=== Begin Enclosure ===

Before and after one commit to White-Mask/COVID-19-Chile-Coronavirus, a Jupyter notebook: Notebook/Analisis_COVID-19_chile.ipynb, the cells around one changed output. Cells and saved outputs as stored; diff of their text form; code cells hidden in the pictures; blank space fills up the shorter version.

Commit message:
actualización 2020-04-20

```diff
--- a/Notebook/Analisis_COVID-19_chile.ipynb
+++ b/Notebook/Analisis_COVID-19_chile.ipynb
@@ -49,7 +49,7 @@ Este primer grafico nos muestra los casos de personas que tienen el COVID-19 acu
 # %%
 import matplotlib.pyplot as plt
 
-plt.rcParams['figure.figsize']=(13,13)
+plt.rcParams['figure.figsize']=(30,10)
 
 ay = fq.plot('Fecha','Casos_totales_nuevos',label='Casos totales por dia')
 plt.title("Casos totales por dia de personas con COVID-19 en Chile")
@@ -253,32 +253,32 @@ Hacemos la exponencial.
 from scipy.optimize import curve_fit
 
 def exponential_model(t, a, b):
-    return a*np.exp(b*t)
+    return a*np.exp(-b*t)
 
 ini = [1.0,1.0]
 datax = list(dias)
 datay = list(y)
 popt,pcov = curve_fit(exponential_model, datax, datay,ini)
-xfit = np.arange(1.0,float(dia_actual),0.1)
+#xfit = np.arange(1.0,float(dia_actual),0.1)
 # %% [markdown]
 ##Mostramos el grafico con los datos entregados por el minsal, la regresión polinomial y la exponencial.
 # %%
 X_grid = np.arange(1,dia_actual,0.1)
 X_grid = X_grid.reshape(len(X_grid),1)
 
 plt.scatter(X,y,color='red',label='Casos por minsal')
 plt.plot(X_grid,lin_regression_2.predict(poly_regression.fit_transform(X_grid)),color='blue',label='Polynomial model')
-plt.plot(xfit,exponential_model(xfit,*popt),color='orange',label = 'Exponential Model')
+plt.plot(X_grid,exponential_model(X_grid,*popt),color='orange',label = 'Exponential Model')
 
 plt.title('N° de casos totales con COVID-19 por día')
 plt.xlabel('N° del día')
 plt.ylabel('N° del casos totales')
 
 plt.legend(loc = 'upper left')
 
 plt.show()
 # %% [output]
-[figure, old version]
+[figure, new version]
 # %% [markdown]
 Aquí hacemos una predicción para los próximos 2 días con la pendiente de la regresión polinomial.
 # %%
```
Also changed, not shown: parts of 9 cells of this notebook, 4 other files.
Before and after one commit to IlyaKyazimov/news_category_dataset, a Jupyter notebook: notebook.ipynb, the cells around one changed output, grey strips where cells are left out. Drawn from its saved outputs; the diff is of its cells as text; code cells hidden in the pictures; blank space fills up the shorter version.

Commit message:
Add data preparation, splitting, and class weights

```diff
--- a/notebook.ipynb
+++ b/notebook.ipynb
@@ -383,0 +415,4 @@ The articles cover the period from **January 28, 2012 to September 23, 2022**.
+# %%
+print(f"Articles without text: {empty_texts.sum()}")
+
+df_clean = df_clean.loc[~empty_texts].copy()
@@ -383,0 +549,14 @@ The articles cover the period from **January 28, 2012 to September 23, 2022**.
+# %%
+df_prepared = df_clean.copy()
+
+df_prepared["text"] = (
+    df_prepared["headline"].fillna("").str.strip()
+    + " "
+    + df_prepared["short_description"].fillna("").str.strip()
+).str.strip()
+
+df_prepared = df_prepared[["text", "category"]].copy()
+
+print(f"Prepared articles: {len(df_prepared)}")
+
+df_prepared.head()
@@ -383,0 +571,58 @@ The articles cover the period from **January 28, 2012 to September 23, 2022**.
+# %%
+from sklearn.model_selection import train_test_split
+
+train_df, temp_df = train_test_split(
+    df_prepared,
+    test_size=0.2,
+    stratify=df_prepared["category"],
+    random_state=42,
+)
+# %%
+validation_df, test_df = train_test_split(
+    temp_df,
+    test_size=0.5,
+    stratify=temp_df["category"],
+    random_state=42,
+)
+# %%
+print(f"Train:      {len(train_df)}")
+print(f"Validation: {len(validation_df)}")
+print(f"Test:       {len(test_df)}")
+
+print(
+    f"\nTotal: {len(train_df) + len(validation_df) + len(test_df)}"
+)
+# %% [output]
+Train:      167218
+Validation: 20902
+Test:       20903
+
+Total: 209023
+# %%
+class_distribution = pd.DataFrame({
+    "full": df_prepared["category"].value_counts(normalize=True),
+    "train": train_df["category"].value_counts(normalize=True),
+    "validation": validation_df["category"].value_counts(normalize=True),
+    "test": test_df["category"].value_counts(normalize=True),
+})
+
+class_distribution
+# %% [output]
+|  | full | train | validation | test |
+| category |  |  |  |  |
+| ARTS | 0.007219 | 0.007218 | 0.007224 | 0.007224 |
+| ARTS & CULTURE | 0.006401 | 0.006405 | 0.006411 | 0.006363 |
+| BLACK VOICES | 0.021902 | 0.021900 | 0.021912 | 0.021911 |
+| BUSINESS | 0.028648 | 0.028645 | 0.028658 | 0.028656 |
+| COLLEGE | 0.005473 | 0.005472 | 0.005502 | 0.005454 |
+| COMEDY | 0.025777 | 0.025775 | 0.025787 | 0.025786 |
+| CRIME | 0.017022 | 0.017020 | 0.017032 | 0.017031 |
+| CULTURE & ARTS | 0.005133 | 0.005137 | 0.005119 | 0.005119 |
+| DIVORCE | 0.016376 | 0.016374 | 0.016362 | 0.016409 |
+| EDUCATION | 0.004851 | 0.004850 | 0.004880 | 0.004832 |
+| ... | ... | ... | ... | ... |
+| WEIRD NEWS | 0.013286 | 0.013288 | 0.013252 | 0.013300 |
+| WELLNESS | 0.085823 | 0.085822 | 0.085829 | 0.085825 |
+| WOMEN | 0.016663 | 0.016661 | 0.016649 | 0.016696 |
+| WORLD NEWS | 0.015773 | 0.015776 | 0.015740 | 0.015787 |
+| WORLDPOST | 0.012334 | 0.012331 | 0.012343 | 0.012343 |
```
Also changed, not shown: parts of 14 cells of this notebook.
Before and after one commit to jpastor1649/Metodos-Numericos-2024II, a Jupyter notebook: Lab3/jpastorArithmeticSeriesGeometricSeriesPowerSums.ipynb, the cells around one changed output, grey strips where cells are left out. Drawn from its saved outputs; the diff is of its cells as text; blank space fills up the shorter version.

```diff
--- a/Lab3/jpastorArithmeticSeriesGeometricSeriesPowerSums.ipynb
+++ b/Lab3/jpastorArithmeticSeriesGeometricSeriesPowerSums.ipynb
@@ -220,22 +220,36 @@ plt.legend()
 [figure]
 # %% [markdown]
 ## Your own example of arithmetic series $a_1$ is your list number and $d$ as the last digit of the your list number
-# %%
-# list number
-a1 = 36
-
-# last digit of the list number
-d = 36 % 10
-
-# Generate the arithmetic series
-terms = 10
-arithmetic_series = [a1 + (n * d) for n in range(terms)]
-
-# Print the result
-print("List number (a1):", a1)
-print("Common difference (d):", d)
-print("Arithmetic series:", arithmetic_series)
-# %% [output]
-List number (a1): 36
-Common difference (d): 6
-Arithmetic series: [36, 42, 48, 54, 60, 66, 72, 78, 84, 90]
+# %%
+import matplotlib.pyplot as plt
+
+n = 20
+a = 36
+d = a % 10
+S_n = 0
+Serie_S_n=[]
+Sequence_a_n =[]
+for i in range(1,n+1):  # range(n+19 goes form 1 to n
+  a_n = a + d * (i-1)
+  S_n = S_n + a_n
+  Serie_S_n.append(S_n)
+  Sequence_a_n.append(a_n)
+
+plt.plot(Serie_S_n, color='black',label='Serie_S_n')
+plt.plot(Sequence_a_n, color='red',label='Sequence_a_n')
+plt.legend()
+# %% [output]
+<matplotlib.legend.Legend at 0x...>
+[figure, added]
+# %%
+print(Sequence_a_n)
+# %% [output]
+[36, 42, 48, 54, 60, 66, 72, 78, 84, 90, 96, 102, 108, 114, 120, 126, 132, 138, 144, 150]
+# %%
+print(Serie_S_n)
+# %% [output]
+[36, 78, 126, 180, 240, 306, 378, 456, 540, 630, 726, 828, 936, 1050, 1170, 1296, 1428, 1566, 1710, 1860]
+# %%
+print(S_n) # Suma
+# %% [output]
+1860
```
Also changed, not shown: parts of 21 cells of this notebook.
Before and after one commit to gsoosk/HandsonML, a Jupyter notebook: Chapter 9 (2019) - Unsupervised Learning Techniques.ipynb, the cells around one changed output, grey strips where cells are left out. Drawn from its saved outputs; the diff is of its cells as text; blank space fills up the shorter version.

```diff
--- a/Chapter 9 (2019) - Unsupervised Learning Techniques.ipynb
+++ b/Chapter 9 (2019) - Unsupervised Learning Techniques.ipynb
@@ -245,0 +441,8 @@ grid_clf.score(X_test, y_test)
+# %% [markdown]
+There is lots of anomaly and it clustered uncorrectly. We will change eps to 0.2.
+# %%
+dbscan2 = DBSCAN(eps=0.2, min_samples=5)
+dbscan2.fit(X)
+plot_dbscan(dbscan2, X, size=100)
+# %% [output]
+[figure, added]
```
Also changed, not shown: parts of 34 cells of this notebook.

=== End Enclosure ===

WORK INSTRUCTIONS —
Return all lines from the material that contain "import".

EXERCISE ANSWER —
 import matplotlib.pyplot as plt
 from scipy.optimize import curve_fit
+from sklearn.model_selection import train_test_split
+import matplotlib.pyplot as plt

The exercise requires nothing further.